Here’s a summary of the meeting on April 4, 2020.
The group in Fair Oaks has decided to study Novalis. We put aside our months-long study of British Romanticism — I’m not sure if we will return to this topic, except in so far as this topic is relevant to our study of Novalis.
At our second Zoom meeting on April 4, we began with a check-in. Each person shared how she or he is doing in the current situation. I then gave a short introduction to the life and times of Friedrich von Hardenberg, Novalis. I used the “share screen” feature to show photos of Novalis, his family, his friends, his environment. We then had a discussion of Chapter Two of the novel Heinrich von Ofterdingen. The meeting concluded with an evaluation and with our decision to continue to meet weekly on Zoom. We will continue to read Heinrich von Ofterdingen. For the next meeting, we will continue to discuss Chapter Two, but feel free to roam ahead.
Our study of Novalis consists of two aspects: 1) the primary texts (in this case, for the moment, Heinrich von Ofterdingen); 2) the critical reception of Novalis. By critical reception I mean: how Novalis was received and read by his contemporaries and by those in succeeding decades and centuries. Some of the important contemporaries of Novalis are Friedrich Schlegel and Ludwig Tieck. Among those who come later, some of those readers are people like Thomas Carlyle, Rudolf Steiner, Marie Steiner, Sergei Prokofieff, Friedrich Hiebel, Manfred Frank, Albert Steffen, Florian Roder, Herbert Uerlings, Thomas Mahoney, Richard Samuel — among others.
As we know, Rudolf Steiner placed extraordinary emphasis on Novalis in the Last Address. We briefly discussed a few paragraphs from this lecture last night. As we move ahead, I expect that we will delve more deeply into the significance of those indications.
Rather than detail all the points covered in the second Zoom meeting, I will conclude this update with words from Novalis, Friedrich von Hardenberg. I shared these words with the participants last night. Some persons, understandably, find the Zoom medium off-putting and awkward — and I completely sympathize! For that reason, during these times of change, I am looking into other ways to share our local work, such as a website to share meeting summaries, announcements, forums, essays, literature, etc.

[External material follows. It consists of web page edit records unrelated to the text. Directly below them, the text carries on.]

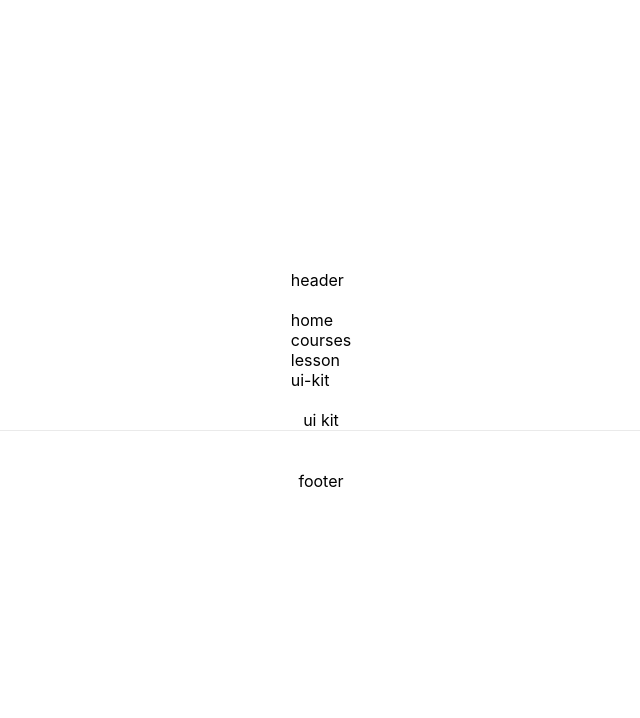
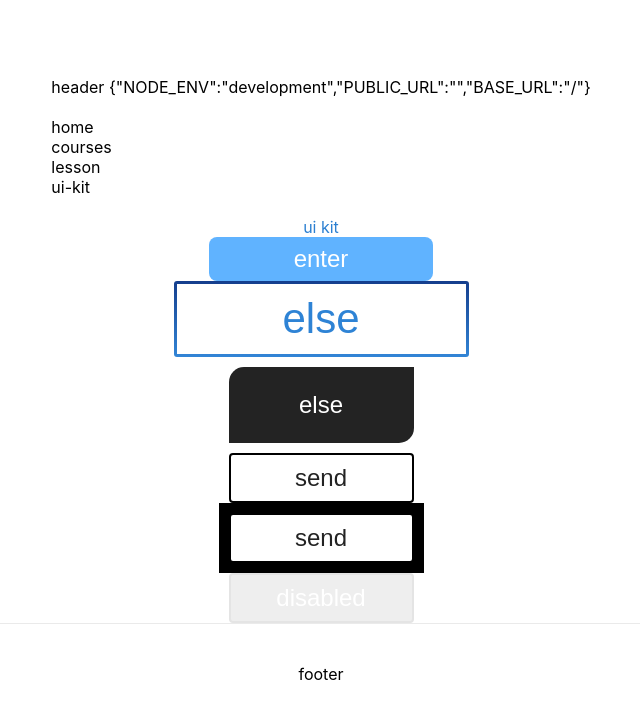
Before and after one commit to Winorbit/WEB_UI_2, a Next.js app: page /ui-kit in a window 1280 px wide. Shown: the top 718 px of the page, without its empty margins (319-959 px from the left). Built offline with nearby package versions, Linux system fonts and the light colour scheme.

Commit message:
add ui-kit buttons

```diff
--- a/package.json
+++ b/package.json
@@ -3,9 +3,9 @@
   "version": "0.1.0",
   "private": true,
   "scripts": {
-    "dev": "next dev",
+    "dev": "next dev -p 3005",
     "build": "next build",
-    "start": "next start"
+    "start": "next start -p 3004"
   },
   "dependencies": {
     "axios": "^0.21.1",
--- a/pages/courses.tsx
+++ b/pages/courses.tsx
@@ -16,6 +16,7 @@ export default Courses // !!!default
 export const getStaticProps = async (context) => {
     const {data} = await axios.get('http://jsonplaceholder.typicode.com/users')
     console.log('asa', data)
+    // console.log('env1', JSON.stringify(process.env))
 
     return {
         props: {data}, // will be passed to the page component as props
--- /dev/null
+++ b/pages/ui-kit/button/Button.module.css
@@ -0,0 +1,140 @@
+.blue {
+    height: 44px;
+    width: 224px;
+
+    border-radius: 8px;
+    border: none;
+    outline: none;
+
+    font-size: 24px; /*regular*/
+    background: #60b3ff;
+    color: #ffffff;
+}
+
+.blue:hover {
+    cursor: pointer;
+
+    border: 2px solid #5e5e5e;
+}
+
+.blue:active {
+    border: none;
+
+    background: #005a9b;
+}
+
+/*----------------------*/
+
+.whiteBlueIn {
+    display: flex;
+    justify-content: center;
+    align-items: center;
+
+    height: 100%;
+
+    font-size: 42px; /*regular*/
+    background: #ffffff;
+    color: #2e83d5;
+}
+
+.whiteBlue {
+    height: 76px;
+    width: 295px;
+
+    border-radius: 3px;
+    border: none;
+    outline: none;
+    padding: 3px;
+
+    background: linear-gradient(0, #3285D6, #153E8D);
+}
+
+.whiteBlue:hover {
+    cursor: pointer;
+
+    background: linear-gradient(0, #2A4A89 0, #3285D6 50%, #153E8D 100%);
+}
+
+.whiteBlueIn:hover {
+    color: #fdfdfd;
+    background: #2e83d5;
+}
+
+.whiteBlue:active {
+    background: linear-gradient(0, #F2F2F2 0, #3285D6 50%, #F2F2F2 100%);
+}
+
+.whiteBlueIn:active {
+    color: #ffffff;
+    background: #005a9b;
+}
+
+/*----------------------*/
+
+.black {
+    height: 76px;
+    width: 185px;
+
+    border-top-left-radius: 15px;
+    border-bottom-right-radius: 15px;
+    border: none;
+    outline: none;
+
+    font-size: 24px; /*regular*/
+    background: #232323;
+    color: #ffffff;
+}
+
+.black:hover {
+    border: 2px solid #000000;
+    box-shadow: 5px 8px 5px rgba(0, 0, 0, 0.4);
+
+    background: #ffffff;
+    color: #232323;
+}
+
+.black:active {
+    border: 2px solid #000000;
+    box-shadow: inset 4px 6px 6px rgba(0, 90, 155, 0.4);
+
+    background: #ffffff;
+    color: #232323;
+}
+
+/*----------------------*/
+
+.white {
+    height: 50px;
+    width: 185px;
+
+    border-radius: 4px;
+    border: 2px solid #000000;
+    outline: none;
+
+    font-size: 24px; /*regular*/
+    background: #ffffff;
+    color: #232323;
+}
+
+.dis {
+    height: 50px;
+    width: 185px;
+
+    border-radius: 4px;
+    border: 2px solid #e4e4e4;
+    outline: none;
+
+    font-size: 24px; /*regular*/
+    background: #eeeeee;
+    color: #ffffff;
+}
+
+.white:hover {
+    border:  2px solid #474747;
+    box-shadow: 0 7px 6px rgba(240, 240, 240, 0.3);
+}
+
+.white:active {
+    border:  2px solid #474747;
+    box-shadow: inset 4px 6px 6px rgba(46, 131, 213, 0.4);
+}
--- /dev/null
+++ b/pages/ui-kit/button/Button.tsx
@@ -0,0 +1,42 @@
+import React, {ButtonHTMLAttributes, DetailedHTMLProps} from 'react'
+import s from './Button.module.css'
+
+type DefButtonPropsType = DetailedHTMLProps<ButtonHTMLAttributes<HTMLButtonElement>, HTMLButtonElement>
+
+type ButtonPropsType = Omit<DefButtonPropsType, 'type'> & {
+    type: 'blue' | 'whiteBlue' | 'black' | 'white',
+}
+
+const Button: React.FC<ButtonPropsType> = (
+    {
+        type, className, children,
+        disabled,
+        ...restProps
+    }
+) => {
+    const finalClassName = (
+        type === 'white' && disabled
+            ? s.dis
+            : s[type]
+    ) + (
+        className
+            ? ' ' + className
+            : ''
+    )
+
+    return (
+        <button
+            className={finalClassName}
+            disabled={disabled}
+            {...restProps}
+        >
+            {type === 'whiteBlue' ? (
+                <div className={s.whiteBlueIn}>{children}</div>
+            ) : (
+                <span>{children}</span>
+            )}
+        </button>
+    )
+}
+
+export default Button
--- /dev/null
+++ b/pages/ui-kit/colors.module.css
@@ -0,0 +1,29 @@
+.baseBlue {
+    color: #2b7fd1;
+}
+
+.baseWhite {
+    color: #f9f9f9;
+}
+
+.baseBlack {
+    color: #2f2f2f;
+}
+
+/*------------------------*/
+
+.elseBlue {
+    color: #2b6cab;
+}
+
+.elseWhite {
+    color: #fdfdfd;
+}
+
+.elseBlack {
+    color: #101010;
+}
+
+.elseGray {
+    color: #c8c8c8;
+}
--- a/pages/ui-kit/index.tsx
+++ b/pages/ui-kit/index.tsx
@@ -1,9 +1,21 @@
 import {Page} from '../../ui-kit/page/Page'
+import s from './ui-kit.module.css'
+import Button from './button/Button'
 
 const UIKit = () => {
     return (
         <Page>
-            ui kit
+            <div className={s.test}>ui kit</div>
+            <Button type={'blue'}>enter</Button>
+            <Button type={'whiteBlue'}>else</Button>
+            <div style={{padding: 10}}>
+                <Button type={'black'}>else</Button>
+            </div>
+            <Button type={'white'}>send</Button>
+            <div style={{padding: 10, background: 'black'}}>
+                <Button type={'white'}>send</Button>
+            </div>
+            <Button type={'white'} disabled>disabled</Button>
         </Page>
     )
 }
--- /dev/null
+++ b/pages/ui-kit/ui-kit.module.css
@@ -0,0 +1,3 @@
+.test {
+    composes: baseBlue from "./colors.module.css";
+}
--- a/ui-kit/page/Page.tsx
+++ b/ui-kit/page/Page.tsx
@@ -8,11 +8,11 @@ export const Page:React.FC = ({children}) => {
         <div className={s.container}>
             <Head>
                 <title>Winter Orbit</title>
-                <link rel='icon' href='/favicon.ico'/>
+                {/*<link rel='icon' href='/favicon.ico'/>*/}
             </Head>
 
             <header>
-                header
+                header {JSON.stringify(process.env)}
                 <br/>
                 <br/>
                 <Link href={'/'}>home</Link>
```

Here are the texts I shared during the meeting. These are my personal translations and arrangements of the German — and I assume my license as a poet. The Verse used at the beginning and end of the meeting is highlighted in the main image of this article above.
These are the texts presented during the meeting. The first poem is from the unfinished portion of Heinrich von Ofterdingen. The second is a fragment from the philosophical writings.